- **YOUR OBJECTIVE**: Your answer is to be every line of the material that includes the string "packageInput".

● ● ● ● ●

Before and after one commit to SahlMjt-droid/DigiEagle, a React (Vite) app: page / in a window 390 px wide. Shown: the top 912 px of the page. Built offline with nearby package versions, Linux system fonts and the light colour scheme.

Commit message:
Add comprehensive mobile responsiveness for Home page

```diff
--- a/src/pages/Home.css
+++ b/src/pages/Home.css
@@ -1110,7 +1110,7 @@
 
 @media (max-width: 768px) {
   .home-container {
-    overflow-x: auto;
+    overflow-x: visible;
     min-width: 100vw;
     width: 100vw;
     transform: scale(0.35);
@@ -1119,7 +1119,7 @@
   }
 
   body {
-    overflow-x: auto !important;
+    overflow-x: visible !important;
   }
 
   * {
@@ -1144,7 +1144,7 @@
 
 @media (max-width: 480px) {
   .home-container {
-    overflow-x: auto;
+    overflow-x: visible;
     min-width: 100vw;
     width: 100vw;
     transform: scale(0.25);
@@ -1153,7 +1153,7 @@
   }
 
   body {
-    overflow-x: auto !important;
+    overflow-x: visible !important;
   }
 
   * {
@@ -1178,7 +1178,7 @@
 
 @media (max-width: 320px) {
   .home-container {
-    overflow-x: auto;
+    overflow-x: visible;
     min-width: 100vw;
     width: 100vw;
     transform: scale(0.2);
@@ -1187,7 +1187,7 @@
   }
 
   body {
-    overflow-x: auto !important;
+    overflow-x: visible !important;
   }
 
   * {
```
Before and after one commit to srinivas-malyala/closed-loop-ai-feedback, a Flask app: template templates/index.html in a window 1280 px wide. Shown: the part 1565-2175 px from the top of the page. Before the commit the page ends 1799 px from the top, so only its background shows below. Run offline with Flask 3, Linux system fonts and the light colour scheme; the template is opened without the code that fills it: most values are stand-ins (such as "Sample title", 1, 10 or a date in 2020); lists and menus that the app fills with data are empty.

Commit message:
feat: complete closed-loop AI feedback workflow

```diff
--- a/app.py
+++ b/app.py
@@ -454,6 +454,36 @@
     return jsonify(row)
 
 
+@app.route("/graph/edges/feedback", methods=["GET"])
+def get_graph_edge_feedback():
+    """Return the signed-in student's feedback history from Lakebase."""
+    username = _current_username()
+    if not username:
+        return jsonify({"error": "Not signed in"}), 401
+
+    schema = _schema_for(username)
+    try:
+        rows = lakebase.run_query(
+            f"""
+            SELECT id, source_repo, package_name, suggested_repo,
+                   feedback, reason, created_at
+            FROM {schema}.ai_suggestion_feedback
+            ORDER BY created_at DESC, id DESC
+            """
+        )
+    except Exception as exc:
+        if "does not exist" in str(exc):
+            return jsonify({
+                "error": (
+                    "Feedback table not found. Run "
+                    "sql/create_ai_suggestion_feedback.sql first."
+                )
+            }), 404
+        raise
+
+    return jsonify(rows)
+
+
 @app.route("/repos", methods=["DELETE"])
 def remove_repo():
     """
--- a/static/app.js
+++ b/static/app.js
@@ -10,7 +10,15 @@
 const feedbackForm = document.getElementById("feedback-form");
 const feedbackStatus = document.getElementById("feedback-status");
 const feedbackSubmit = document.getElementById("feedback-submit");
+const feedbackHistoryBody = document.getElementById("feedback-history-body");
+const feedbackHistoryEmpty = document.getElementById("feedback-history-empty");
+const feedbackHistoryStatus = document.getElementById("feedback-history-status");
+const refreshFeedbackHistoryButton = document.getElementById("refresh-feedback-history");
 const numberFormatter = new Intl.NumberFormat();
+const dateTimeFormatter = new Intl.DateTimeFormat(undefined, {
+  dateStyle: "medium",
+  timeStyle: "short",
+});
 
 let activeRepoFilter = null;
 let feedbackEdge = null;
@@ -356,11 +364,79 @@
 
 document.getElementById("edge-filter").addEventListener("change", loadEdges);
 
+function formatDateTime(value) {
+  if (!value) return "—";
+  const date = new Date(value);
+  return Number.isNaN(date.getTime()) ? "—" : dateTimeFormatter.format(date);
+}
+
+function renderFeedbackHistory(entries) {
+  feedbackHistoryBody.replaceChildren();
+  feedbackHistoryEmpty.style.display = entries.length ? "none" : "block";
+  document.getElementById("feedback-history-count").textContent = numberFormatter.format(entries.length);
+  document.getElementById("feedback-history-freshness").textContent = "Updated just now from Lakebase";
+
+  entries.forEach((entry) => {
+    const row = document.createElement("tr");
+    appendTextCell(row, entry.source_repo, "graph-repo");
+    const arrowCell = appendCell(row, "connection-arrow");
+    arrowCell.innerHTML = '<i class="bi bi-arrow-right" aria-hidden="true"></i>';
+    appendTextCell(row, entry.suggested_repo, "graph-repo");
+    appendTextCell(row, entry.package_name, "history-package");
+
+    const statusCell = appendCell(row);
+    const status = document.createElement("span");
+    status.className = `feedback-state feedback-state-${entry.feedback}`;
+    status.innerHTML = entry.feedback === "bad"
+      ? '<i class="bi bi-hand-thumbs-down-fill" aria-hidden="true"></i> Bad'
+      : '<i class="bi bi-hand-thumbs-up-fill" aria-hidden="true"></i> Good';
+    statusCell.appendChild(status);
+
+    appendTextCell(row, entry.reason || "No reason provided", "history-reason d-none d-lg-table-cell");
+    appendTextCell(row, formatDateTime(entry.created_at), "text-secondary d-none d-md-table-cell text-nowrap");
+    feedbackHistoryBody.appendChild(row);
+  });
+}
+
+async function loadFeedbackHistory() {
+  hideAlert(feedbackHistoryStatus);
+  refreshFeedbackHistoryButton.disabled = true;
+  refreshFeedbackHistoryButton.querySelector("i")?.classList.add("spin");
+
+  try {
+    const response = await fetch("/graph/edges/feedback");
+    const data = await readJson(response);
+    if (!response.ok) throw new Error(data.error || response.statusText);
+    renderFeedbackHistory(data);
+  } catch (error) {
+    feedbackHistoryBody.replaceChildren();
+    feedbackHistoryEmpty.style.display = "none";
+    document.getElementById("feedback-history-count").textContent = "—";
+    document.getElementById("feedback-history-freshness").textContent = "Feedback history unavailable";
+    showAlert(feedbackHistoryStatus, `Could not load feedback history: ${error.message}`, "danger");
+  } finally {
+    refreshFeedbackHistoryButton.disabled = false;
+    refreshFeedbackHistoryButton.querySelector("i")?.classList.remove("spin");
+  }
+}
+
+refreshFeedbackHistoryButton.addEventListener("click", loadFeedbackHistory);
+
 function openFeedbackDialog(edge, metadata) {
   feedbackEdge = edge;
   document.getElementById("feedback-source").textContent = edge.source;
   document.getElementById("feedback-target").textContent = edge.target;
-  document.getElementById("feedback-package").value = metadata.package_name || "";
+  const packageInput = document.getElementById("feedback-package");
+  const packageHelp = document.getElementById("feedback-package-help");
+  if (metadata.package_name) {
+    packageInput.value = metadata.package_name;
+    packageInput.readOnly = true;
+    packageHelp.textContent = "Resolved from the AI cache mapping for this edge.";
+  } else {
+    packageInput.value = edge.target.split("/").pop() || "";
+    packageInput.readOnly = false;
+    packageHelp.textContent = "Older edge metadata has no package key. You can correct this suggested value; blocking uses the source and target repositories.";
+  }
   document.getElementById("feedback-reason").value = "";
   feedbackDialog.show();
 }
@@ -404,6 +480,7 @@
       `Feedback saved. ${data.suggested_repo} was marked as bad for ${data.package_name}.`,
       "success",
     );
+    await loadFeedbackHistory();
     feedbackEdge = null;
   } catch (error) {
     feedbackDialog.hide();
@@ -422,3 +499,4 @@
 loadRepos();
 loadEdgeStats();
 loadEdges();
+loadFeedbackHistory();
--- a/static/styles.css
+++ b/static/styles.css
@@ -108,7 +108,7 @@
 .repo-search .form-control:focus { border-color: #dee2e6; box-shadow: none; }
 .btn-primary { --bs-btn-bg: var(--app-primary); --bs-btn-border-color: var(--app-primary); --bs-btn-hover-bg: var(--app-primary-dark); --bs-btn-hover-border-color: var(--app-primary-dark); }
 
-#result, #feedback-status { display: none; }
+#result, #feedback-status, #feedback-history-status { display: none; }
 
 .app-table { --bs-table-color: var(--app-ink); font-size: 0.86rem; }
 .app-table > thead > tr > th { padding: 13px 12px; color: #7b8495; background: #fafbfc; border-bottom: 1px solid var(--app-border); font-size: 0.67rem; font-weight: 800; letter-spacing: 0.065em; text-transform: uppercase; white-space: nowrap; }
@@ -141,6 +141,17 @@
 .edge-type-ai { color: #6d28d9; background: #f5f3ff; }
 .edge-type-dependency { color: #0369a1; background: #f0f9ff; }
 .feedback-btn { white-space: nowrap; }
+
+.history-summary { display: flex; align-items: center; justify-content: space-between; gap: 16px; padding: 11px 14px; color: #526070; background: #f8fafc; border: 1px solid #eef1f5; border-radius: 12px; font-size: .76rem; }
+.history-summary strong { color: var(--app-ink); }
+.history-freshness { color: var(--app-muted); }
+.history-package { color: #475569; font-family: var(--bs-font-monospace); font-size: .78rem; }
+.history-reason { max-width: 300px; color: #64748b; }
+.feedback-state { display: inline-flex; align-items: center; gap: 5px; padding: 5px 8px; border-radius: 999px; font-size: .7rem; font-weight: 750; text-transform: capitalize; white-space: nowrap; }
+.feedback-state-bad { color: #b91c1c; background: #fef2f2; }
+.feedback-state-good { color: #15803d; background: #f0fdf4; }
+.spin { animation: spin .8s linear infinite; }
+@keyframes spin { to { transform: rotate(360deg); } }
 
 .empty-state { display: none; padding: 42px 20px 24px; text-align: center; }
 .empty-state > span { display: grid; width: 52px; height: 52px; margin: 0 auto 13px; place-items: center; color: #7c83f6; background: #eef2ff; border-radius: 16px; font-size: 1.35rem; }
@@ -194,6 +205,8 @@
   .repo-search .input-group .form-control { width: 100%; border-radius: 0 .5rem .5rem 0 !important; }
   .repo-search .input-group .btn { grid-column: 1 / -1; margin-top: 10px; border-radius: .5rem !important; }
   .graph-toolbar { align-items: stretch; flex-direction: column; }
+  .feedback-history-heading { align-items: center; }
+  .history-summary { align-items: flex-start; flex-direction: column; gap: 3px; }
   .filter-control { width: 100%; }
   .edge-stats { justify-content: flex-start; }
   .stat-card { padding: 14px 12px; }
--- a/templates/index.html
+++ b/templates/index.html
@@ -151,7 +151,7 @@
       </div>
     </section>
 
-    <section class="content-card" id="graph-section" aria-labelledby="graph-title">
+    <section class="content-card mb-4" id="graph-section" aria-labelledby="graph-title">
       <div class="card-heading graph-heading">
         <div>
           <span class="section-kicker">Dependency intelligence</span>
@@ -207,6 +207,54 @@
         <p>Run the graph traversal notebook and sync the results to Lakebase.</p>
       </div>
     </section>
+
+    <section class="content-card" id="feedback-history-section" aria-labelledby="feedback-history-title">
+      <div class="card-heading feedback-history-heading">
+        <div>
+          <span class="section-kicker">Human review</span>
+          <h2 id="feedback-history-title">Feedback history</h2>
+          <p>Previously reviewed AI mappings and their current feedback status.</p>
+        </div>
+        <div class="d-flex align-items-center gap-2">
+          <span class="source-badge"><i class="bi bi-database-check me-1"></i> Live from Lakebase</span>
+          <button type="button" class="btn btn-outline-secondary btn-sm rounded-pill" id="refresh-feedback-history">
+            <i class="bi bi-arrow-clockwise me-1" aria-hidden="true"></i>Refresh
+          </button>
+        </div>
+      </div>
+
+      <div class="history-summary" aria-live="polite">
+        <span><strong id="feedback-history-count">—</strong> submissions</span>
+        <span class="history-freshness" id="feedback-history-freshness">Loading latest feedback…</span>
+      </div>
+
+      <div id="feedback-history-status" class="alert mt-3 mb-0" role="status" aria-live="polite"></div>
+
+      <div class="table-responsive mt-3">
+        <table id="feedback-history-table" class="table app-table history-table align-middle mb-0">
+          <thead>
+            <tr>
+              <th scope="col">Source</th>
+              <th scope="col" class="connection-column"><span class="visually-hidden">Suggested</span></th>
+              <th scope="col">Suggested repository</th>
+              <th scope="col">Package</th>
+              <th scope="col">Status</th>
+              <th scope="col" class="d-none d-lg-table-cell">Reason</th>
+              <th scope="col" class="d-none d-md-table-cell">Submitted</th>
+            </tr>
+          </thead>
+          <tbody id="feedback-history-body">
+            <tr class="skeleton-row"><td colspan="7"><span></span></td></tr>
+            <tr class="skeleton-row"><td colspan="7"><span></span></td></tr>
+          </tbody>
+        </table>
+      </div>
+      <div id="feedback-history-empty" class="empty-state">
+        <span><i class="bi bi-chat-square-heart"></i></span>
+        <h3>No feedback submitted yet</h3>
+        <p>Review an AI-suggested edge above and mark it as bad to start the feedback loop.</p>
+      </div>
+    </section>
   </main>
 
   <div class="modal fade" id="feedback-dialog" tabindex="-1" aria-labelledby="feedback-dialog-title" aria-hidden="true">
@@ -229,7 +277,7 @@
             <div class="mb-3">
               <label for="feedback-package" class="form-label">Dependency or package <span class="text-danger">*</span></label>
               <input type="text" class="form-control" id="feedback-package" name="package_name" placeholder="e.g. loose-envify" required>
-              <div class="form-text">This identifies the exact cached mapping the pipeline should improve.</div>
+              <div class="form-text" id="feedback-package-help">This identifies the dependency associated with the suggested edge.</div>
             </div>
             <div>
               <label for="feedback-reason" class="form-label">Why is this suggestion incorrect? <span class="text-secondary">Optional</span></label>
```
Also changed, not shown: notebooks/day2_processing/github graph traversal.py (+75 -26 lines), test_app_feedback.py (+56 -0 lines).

● ● ● ● ●

- **TASK ANSWER**:
+  const packageInput = document.getElementById("feedback-package");
+    packageInput.value = metadata.package_name;
+    packageInput.readOnly = true;
+    packageInput.value = edge.target.split("/").pop() || "";
+    packageInput.readOnly = false;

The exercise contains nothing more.